WORK REQUIRED:
Locate the string "radius" in the records below. Copy every line where it occurs.

SOURCE DATA:
——————————

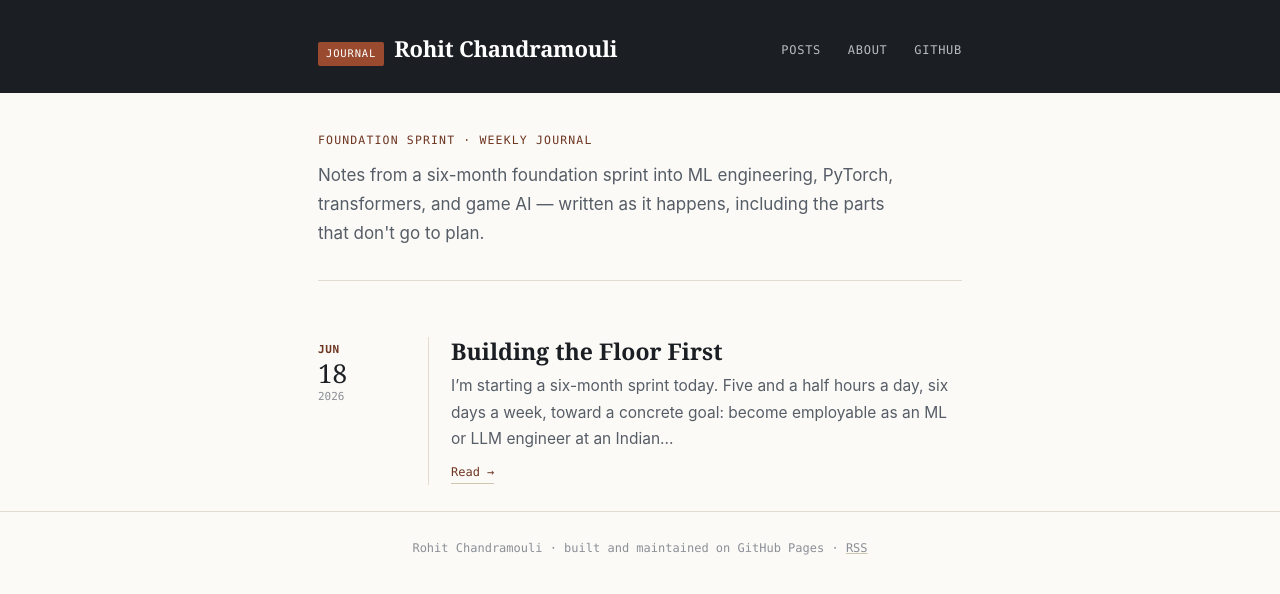
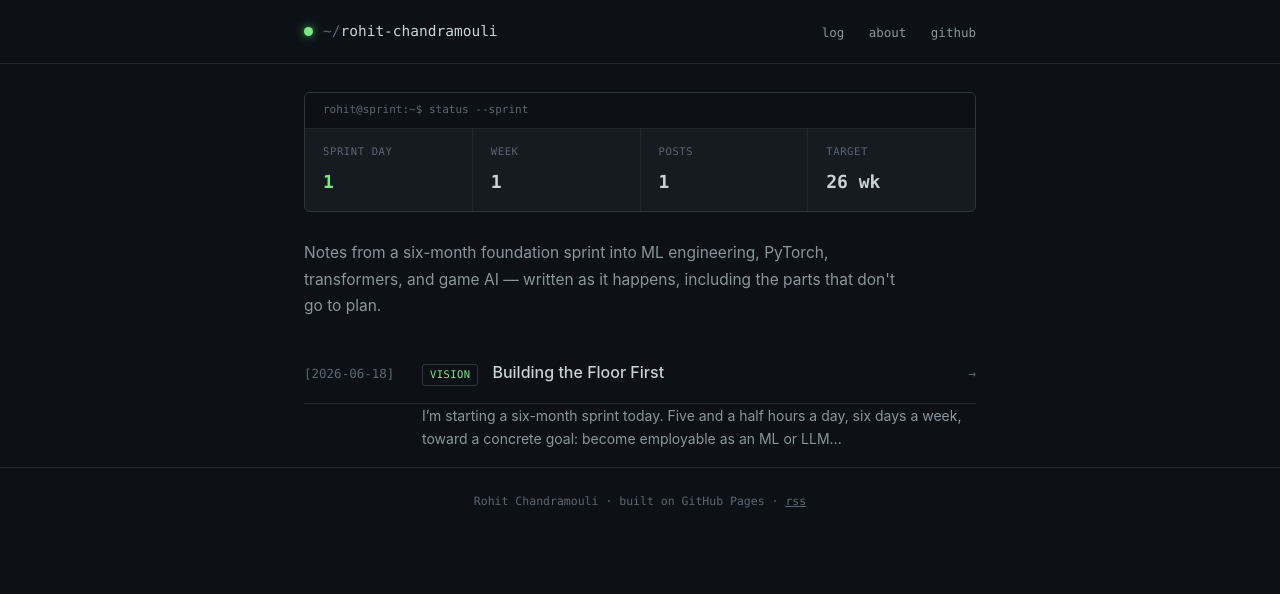
Before and after one commit to Rohitchandramouli/Rohitchandramouli.github.io, a Jekyll site: the page built from index.html, in a window 1280 px wide. Shown: the top 594 px of the page. Built offline with Jekyll 4.4.1, drawn with Linux system fonts in a browser that asks for light colours.

Commit message:
redesign: dark terminal/logbook aesthetic, log-line post list, sprint status strip

```diff
--- a/_layouts/default.html
+++ b/_layouts/default.html
@@ -8,261 +8,291 @@
 <link rel="alternate" type="application/rss+xml" title="{{ site.title }}" href="{{ '/feed.xml' | relative_url }}">
 <style>
   :root{
-    --ink:#1b1f23;
-    --ink-soft:#565d66;
-    --ink-faint:#8b8f96;
-    --paper:#fbfaf7;
-    --panel:#ffffff;
-    --line:#e3ddd0;
-    --line-strong:#cfc6ae;
-    --accent:#9a4b2f;
-    --accent-soft:#f1e3da;
-    --accent-deep:#6e3520;
+    --bg:#0d1117;
+    --bg-raised:#161b22;
+    --panel:#161b22;
+    --line:#21262d;
+    --line-bright:#30363d;
+    --text:#c9d1d9;
+    --text-dim:#8b949e;
+    --text-faint:#5b6573;
+    --signal:#7ee787;
+    --signal-dim:#3fb950;
+    --warn:#f78166;
+    --link:#79c0ff;
     --mono: "JetBrains Mono", "Fira Code", Consolas, monospace;
-    --serif: "Source Serif 4", "Iowan Old Style", Georgia, serif;
     --sans: "Inter", "Segoe UI", system-ui, -apple-system, sans-serif;
   }
   *{box-sizing:border-box;}
-  html{background:var(--paper);}
+  html{background:var(--bg);}
   body{
     margin:0;
-    background:var(--paper);
-    color:var(--ink);
+    background:var(--bg);
+    color:var(--text);
     font-family:var(--sans);
-    font-size:17px;
+    font-size:16px;
     line-height:1.7;
   }
-  .wrap{max-width:700px;margin:0 auto;padding:0 28px;}
+  .wrap{max-width:720px;margin:0 auto;padding:0 24px;}
+  ::selection{background:#264f78;color:#fff;}
 
   /* ===== HEADER ===== */
   header.site-header{
-    background:var(--ink);
-    padding:30px 0 26px;
+    border-bottom:1px solid var(--line);
+    padding:18px 0;
   }
-  header.site-header .wrap{display:flex;justify-content:space-between;align-items:center;flex-wrap:wrap;gap:14px;}
-  header.site-header .brand-block{display:flex;align-items:baseline;gap:10px;}
-  header.site-header .stamp{
-    font-family:var(--mono);
-    font-size:10.5px;
-    letter-spacing:0.08em;
-    text-transform:uppercase;
-    background:var(--accent);
-    color:#fff;
-    padding:3px 8px;
-    border-radius:2px;
+  header.site-header .wrap{display:flex;justify-content:space-between;align-items:center;flex-wrap:wrap;gap:12px;}
+  header.site-header .brand-block{display:flex;align-items:center;gap:10px;font-family:var(--mono);}
+  header.site-header .dot{
+    width:9px;height:9px;border-radius:50%;
+    background:var(--signal);
+    box-shadow:0 0 8px var(--signal-dim);
+    flex-shrink:0;
   }
   header.site-header a.brand{
-    font-family:var(--serif);
-    font-size:22px;
-    font-weight:600;
-    color:#fff;
+    font-family:var(--mono);
+    font-size:14.5px;
+    font-weight:500;
+    color:var(--text);
     text-decoration:none;
-    letter-spacing:-0.01em;
   }
+  header.site-header a.brand .prompt{color:var(--text-faint);}
   header.site-header nav a{
     font-family:var(--mono);
-    font-size:12px;
-    letter-spacing:0.06em;
-    text-transform:uppercase;
-    color:#b8bcc2;
+    font-size:12.5px;
+    color:var(--text-dim);
     text-decoration:none;
-    margin-left:22px;
+    margin-left:20px;
     border-bottom:1px solid transparent;
     padding-bottom:2px;
   }
-  header.site-header nav a:hover{color:#fff;border-bottom-color:var(--accent);}
+  header.site-header nav a:hover{color:var(--signal);border-bottom-color:var(--signal-dim);}
 
-  /* ===== HERO / INTRO STRIP (homepage only) ===== */
-  .hero{
+  /* ===== STATUS STRIP (homepage signature element) ===== */
+  .status-strip{
+    margin-top:28px;
+    border:1px solid var(--line-bright);
+    border-radius:6px;
+    background:var(--bg-raised);
+    overflow:hidden;
+  }
+  .status-strip .status-row{
+    display:flex;
+    align-items:stretch;
+    font-family:var(--mono);
+    font-size:12px;
+  }
+  .status-strip .status-cell{
+    flex:1;
+    padding:14px 18px;
+    border-right:1px solid var(--line);
+  }
+  .status-strip .status-cell:last-child{border-right:none;}
+  .status-strip .label{
+    color:var(--text-faint);
+    text-transform:uppercase;
+    letter-spacing:0.06em;
+    font-size:10.5px;
+    margin-bottom:6px;
+  }
+  .status-strip .value{
+    color:var(--text);
+    font-size:18px;
+    font-weight:600;
+  }
+  .status-strip .value.signal{color:var(--signal);}
+  .status-strip .titlebar{
+    font-family:var(--mono);
+    font-size:11px;
+    color:var(--text-faint);
+    padding:8px 18px;
     border-bottom:1px solid var(--line);
-    padding:38px 0 32px;
-    margin-bottom:8px;
+    background:#0d1117;
   }
-  .hero .kicker{
-    font-family:var(--mono);
-    font-size:11.5px;
-    letter-spacing:0.1em;
-    text-transform:uppercase;
-    color:var(--accent-deep);
-    margin-bottom:10px;
+  @media (max-width:560px){
+    .status-strip .status-row{flex-direction:column;}
+    .status-strip .status-cell{border-right:none;border-bottom:1px solid var(--line);}
+    .status-strip .status-cell:last-child{border-bottom:none;}
   }
+
+  .hero{margin:28px 0 8px;}
   .hero p{
-    color:var(--ink-soft);
-    font-size:17px;
+    color:var(--text-dim);
+    font-size:15.5px;
     margin:0;
-    max-width:580px;
+    max-width:600px;
   }
 
   main{padding-bottom:90px;}
 
   /* ===== SINGLE POST ===== */
   h1.post-title{
-    font-family:var(--serif);
-    font-size:38px;
-    line-height:1.18;
-    margin:38px 0 12px;
-    letter-spacing:-0.012em;
+    font-family:var(--sans);
+    font-weight:700;
+    font-size:32px;
+    line-height:1.25;
+    margin:34px 0 14px;
+    letter-spacing:-0.01em;
+    color:#fff;
   }
   .post-meta{
     font-family:var(--mono);
-    font-size:12.5px;
-    color:var(--ink-faint);
-    text-transform:uppercase;
-    letter-spacing:0.05em;
-    margin-bottom:36px;
-    padding-bottom:20px;
+    font-size:12px;
+    color:var(--text-faint);
+    margin-bottom:34px;
+    padding-bottom:18px;
     border-bottom:1px solid var(--line);
+    display:flex;
+    align-items:center;
+    gap:10px;
+    flex-wrap:wrap;
   }
+  .post-meta::before{content:"$";color:var(--signal-dim);}
   .post-meta .tag{
     display:inline-block;
-    background:var(--accent-soft);
-    color:var(--accent-deep);
+    background:var(--bg-raised);
+    border:1px solid var(--line-bright);
+    color:var(--signal);
     padding:2px 9px;
     border-radius:3px;
-    margin-left:8px;
-    text-transform:none;
-    letter-spacing:0;
-    font-size:12px;
+    font-size:11.5px;
   }
 
-  article.post-content p{margin:0 0 22px;}
+  article.post-content p{margin:0 0 22px;color:var(--text);}
   article.post-content h2{
-    font-family:var(--serif);
-    font-size:26px;
-    margin:46px 0 16px;
-    padding-top:4px;
-    color:var(--ink);
+    font-family:var(--sans);
+    font-weight:700;
+    font-size:22px;
+    margin:44px 0 16px;
+    color:#fff;
   }
   article.post-content h2::before{
-    content:"";
-    display:block;
-    width:36px;
-    height:3px;
-    background:var(--accent);
-    margin-bottom:16px;
+    content:"##";
+    color:var(--signal-dim);
+    font-family:var(--mono);
+    font-weight:400;
+    margin-right:10px;
+    font-size:16px;
   }
   article.post-content h3{
-    font-family:var(--serif);
-    font-size:21px;
-    margin:32px 0 10px;
+    font-family:var(--sans);
+    font-weight:600;
+    font-size:18px;
+    margin:30px 0 10px;
+    color:#fff;
   }
   article.post-content blockquote{
-    border-left:3px solid var(--accent);
-    background:var(--accent-soft);
-    margin:26px 0;
-    padding:14px 20px;
-    border-radius:0 4px 4px 0;
-    color:var(--accent-deep);
+    border-left:2px solid var(--signal-dim);
+    margin:24px 0;
+    padding:4px 0 4px 18px;
+    color:var(--text-dim);
     font-style:italic;
   }
   article.post-content blockquote p:last-child{margin-bottom:0;}
   article.post-content code{
     font-family:var(--mono);
-    background:#efeae0;
+    background:var(--bg-raised);
+    border:1px solid var(--line);
     padding:1px 6px;
     border-radius:3px;
     font-size:0.85em;
+    color:var(--signal);
   }
   article.post-content pre{
-    background:#23262b;
-    color:#e8e6df;
+    background:#010409;
+    border:1px solid var(--line-bright);
+    color:var(--text);
     padding:18px 20px;
-    border-radius:8px;
+    border-radius:6px;
     overflow-x:auto;
-    font-size:14px;
+    font-size:13.5px;
     line-height:1.55;
     margin:24px 0;
   }
-  article.post-content pre code{background:none;padding:0;}
-  article.post-content ul, article.post-content ol{padding-left:24px;margin:0 0 22px;}
+  article.post-content pre code{background:none;border:none;padding:0;color:var(--text);}
+  article.post-content ul, article.post-content ol{padding-left:24px;margin:0 0 22px;color:var(--text);}
   article.post-content li{margin-bottom:9px;}
-  article.post-content a{color:var(--accent-deep);text-decoration:underline;text-decoration-color:var(--line-strong);text-decoration-thickness:1px;}
-  article.post-content a:hover{text-decoration-color:var(--accent);}
-  article.post-content img{max-width:100%;border-radius:6px;}
+  article.post-content li::marker{color:var(--text-faint);}
+  article.post-content a{color:var(--link);text-decoration:underline;text-decoration-color:#30363d;}
+  article.post-content a:hover{text-decoration-color:var(--link);}
+  article.post-content img{max-width:100%;border-radius:6px;border:1px solid var(--line);}
   article.post-content hr{border:none;border-top:1px solid var(--line);margin:40px 0;}
 
-  /* ===== POST LIST (homepage) ===== */
-  .post-list{margin-top:30px;}
-  .post-list-item{
+  /* ===== POST LIST (homepage, log-line style) ===== */
+  .post-list{margin-top:24px;}
+  .log-entry{
     display:flex;
-    gap:22px;
-    padding:26px 0;
+    align-items:baseline;
+    gap:14px;
+    padding:16px 0;
+    border-bottom:1px solid var(--line);
+    font-family:var(--mono);
+  }
+  .log-entry:last-child{border-bottom:none;}
+  .log-entry .ts{
+    flex-shrink:0;
+    color:var(--text-faint);
+    font-size:12.5px;
+    width:104px;
+  }
+  .log-entry .tagchip{
+    flex-shrink:0;
+    font-size:10.5px;
+    color:var(--signal);
+    border:1px solid var(--line-bright);
+    border-radius:3px;
+    padding:1px 7px;
+    text-transform:uppercase;
+    letter-spacing:0.04em;
+  }
+  .log-entry .entry-title{
+    font-family:var(--sans);
+    font-size:16px;
+    font-weight:500;
+    flex:1;
+  }
+  .log-entry .entry-title a{color:var(--text);text-decoration:none;}
+  .log-entry .entry-title a:hover{color:var(--signal);}
+  .log-entry .arrow{color:var(--text-faint);font-family:var(--mono);font-size:13px;}
+
+  .post-excerpt-line{
+    font-family:var(--sans);
+    color:var(--text-dim);
+    font-size:14px;
+    margin:0 0 0 118px;
+    padding-bottom:16px;
     border-bottom:1px solid var(--line);
   }
-  .post-list-item:last-child{border-bottom:none;}
-  .post-list-item .date-col{
-    flex-shrink:0;
-    width:88px;
-    padding-top:4px;
+  .post-excerpt-line:last-of-type{border-bottom:none;}
+
+  @media (max-width:560px){
+    .log-entry{flex-wrap:wrap;}
+    .post-excerpt-line{margin-left:0;}
   }
-  .post-list-item .date-col .month{
-    font-family:var(--mono);
-    font-size:11px;
-    letter-spacing:0.06em;
-    text-transform:uppercase;
-    color:var(--accent-deep);
-    font-weight:700;
-  }
-  .post-list-item .date-col .day{
-    font-family:var(--serif);
-    font-size:26px;
-    color:var(--ink);
-    line-height:1.1;
-  }
-  .post-list-item .date-col .year{
-    font-family:var(--mono);
-    font-size:11px;
-    color:var(--ink-faint);
-  }
-  .post-list-item .body-col{flex:1;border-left:1px solid var(--line);padding-left:22px;}
-  .post-list-item h2{
-    font-family:var(--serif);
-    font-size:23px;
-    margin:0 0 8px;
-    line-height:1.25;
-  }
-  .post-list-item h2 a{color:var(--ink);text-decoration:none;}
-  .post-list-item h2 a:hover{color:var(--accent-deep);}
-  .post-list-item p.excerpt{color:var(--ink-soft);margin:0;font-size:15.5px;}
-  .post-list-item .read-more{
-    display:inline-block;
-    margin-top:10px;
-    font-family:var(--mono);
-    font-size:12px;
-    color:var(--accent-deep);
-    text-decoration:none;
-    border-bottom:1px solid var(--line-strong);
-  }
-  .post-list-item .read-more:hover{border-bottom-color:var(--accent);}
 
   .empty-state{
-    padding:50px 0;
-    color:var(--ink-faint);
+    padding:40px 0;
+    color:var(--text-faint);
     font-family:var(--mono);
-    font-size:13.5px;
+    font-size:13px;
     text-align:center;
-    border:1px dashed var(--line-strong);
-    border-radius:8px;
-    margin-top:30px;
   }
+  .empty-state::before{content:"// ";}
 
   /* ===== FOOTER ===== */
   footer.site-footer{
     border-top:1px solid var(--line);
-    padding:26px 0;
+    padding:24px 0;
     font-family:var(--mono);
-    font-size:12px;
-    color:var(--ink-faint);
+    font-size:11.5px;
+    color:var(--text-faint);
     text-align:center;
   }
-  footer.site-footer a{color:var(--ink-faint);text-decoration-color:var(--line-strong);}
-  footer.site-footer a:hover{color:var(--accent-deep);}
+  footer.site-footer a{color:var(--text-faint);}
+  footer.site-footer a:hover{color:var(--signal);}
 
   @media (max-width:540px){
-    h1.post-title{font-size:30px;}
-    .post-list-item{flex-direction:column;gap:8px;}
-    .post-list-item .date-col{width:auto;display:flex;gap:8px;align-items:baseline;}
-    .post-list-item .body-col{border-left:none;padding-left:0;border-top:1px solid var(--line);padding-top:14px;}
+    h1.post-title{font-size:26px;}
   }
 </style>
 </head>
@@ -271,13 +301,13 @@
 <header class="site-header">
   <div class="wrap">
     <div class="brand-block">
-      <span class="stamp">Journal</span>
-      <a class="brand" href="{{ '/' | relative_url }}">{{ site.title }}</a>
+      <span class="dot"></span>
+      <a class="brand" href="{{ '/' | relative_url }}"><span class="prompt">~/</span>{{ site.title | slugify }}</a>
     </div>
     <nav>
-      <a href="{{ '/' | relative_url }}">Posts</a>
-      <a href="{{ '/about/' | relative_url }}">About</a>
-      <a href="https://github.com/{{ site.author.github }}">GitHub</a>
+      <a href="{{ '/' | relative_url }}">log</a>
+      <a href="{{ '/about/' | relative_url }}">about</a>
+      <a href="https://github.com/{{ site.author.github }}">github</a>
     </nav>
   </div>
 </header>
@@ -288,7 +318,7 @@
 
 <footer class="site-footer">
   <div class="wrap">
-    {{ site.title }} &middot; built and maintained on GitHub Pages &middot; <a href="{{ '/feed.xml' | relative_url }}">RSS</a>
+    {{ site.author.name }} &middot; built on GitHub Pages &middot; <a href="{{ '/feed.xml' | relative_url }}">rss</a>
   </div>
 </footer>
 
--- a/_layouts/post.html
+++ b/_layouts/post.html
@@ -4,7 +4,7 @@ layout: default
 <article>
   <h1 class="post-title">{{ page.title }}</h1>
   <div class="post-meta">
-    {{ page.date | date: "%B %-d, %Y" }}
+    {{ page.date | date: "%Y-%m-%d" }}
     {% if page.tags %}{% for tag in page.tags %}<span class="tag">{{ tag }}</span>{% endfor %}{% endif %}
   </div>
   <div class="post-content">
--- a/index.html
+++ b/index.html
@@ -2,26 +2,56 @@
 layout: default
 title: Home
 ---
+
+<div class="status-strip">
+  <div class="titlebar">rohit@sprint:~$ status --sprint</div>
+  <div class="status-row">
+    <div class="status-cell">
+      <div class="label">Sprint day</div>
+      <div class="value signal" id="sprint-day">—</div>
+    </div>
+    <div class="status-cell">
+      <div class="label">Week</div>
+      <div class="value" id="sprint-week">—</div>
+    </div>
+    <div class="status-cell">
+      <div class="label">Posts</div>
+      <div class="value">{{ site.posts | size }}</div>
+    </div>
+    <div class="status-cell">
+      <div class="label">Target</div>
+      <div class="value">26 wk</div>
+    </div>
+  </div>
+</div>
+
+<script>
+  (function(){
+    var start = new Date('2026-06-18');
+    var now = new Date();
+    var diffMs = now - start;
+    var diffDays = Math.floor(diffMs / (1000*60*60*24));
+    var diffWeeks = Math.floor(diffDays / 7) + 1;
+    if(diffDays < 0){ diffDays = 0; diffWeeks = 0; }
+    document.getElementById('sprint-day').textContent = diffDays;
+    document.getElementById('sprint-week').textContent = diffDays < 0 ? '—' : diffWeeks;
+  })();
+</script>
+
 <div class="hero">
-  <div class="kicker">Foundation Sprint &middot; Weekly Journal</div>
   <p>{{ site.description }}</p>
 </div>
 
 <div class="post-list">
 {% for post in site.posts %}
-  <div class="post-list-item">
-    <div class="date-col">
-      <div class="month">{{ post.date | date: "%b" }}</div>
-      <div class="day">{{ post.date | date: "%d" }}</div>
-      <div class="year">{{ post.date | date: "%Y" }}</div>
-    </div>
-    <div class="body-col">
-      <h2><a href="{{ post.url | relative_url }}">{{ post.title }}</a></h2>
-      <p class="excerpt">{{ post.excerpt | strip_html | truncatewords: 32 }}</p>
-      <a class="read-more" href="{{ post.url | relative_url }}">Read &rarr;</a>
-    </div>
+  <div class="log-entry">
+    <span class="ts">{{ post.date | date: "[%Y-%m-%d]" }}</span>
+    {% if post.tags and post.tags.size > 0 %}<span class="tagchip">{{ post.tags[0] }}</span>{% endif %}
+    <span class="entry-title"><a href="{{ post.url | relative_url }}">{{ post.title }}</a></span>
+    <span class="arrow">&rarr;</span>
   </div>
+  <div class="post-excerpt-line">{{ post.excerpt | strip_html | truncatewords: 28 }}</div>
 {% else %}
-  <div class="empty-state">No posts yet &mdash; the first one is coming at the end of Week 1.</div>
+  <div class="empty-state">no entries yet — first post incoming end of week 1</div>
 {% endfor %}
 </div>
```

——————————

SOLUTION TO THE PROBLEM:
-    border-radius:2px;
+    width:9px;height:9px;border-radius:50%;
+    border-radius:6px;
     border-radius:3px;
-    border-radius:0 4px 4px 0;
     border-radius:3px;
-    border-radius:8px;
+    border-radius:6px;
-  article.post-content img{max-width:100%;border-radius:6px;}
+  article.post-content img{max-width:100%;border-radius:6px;border:1px solid var(--line);}
+    border-radius:3px;
-    border-radius:8px;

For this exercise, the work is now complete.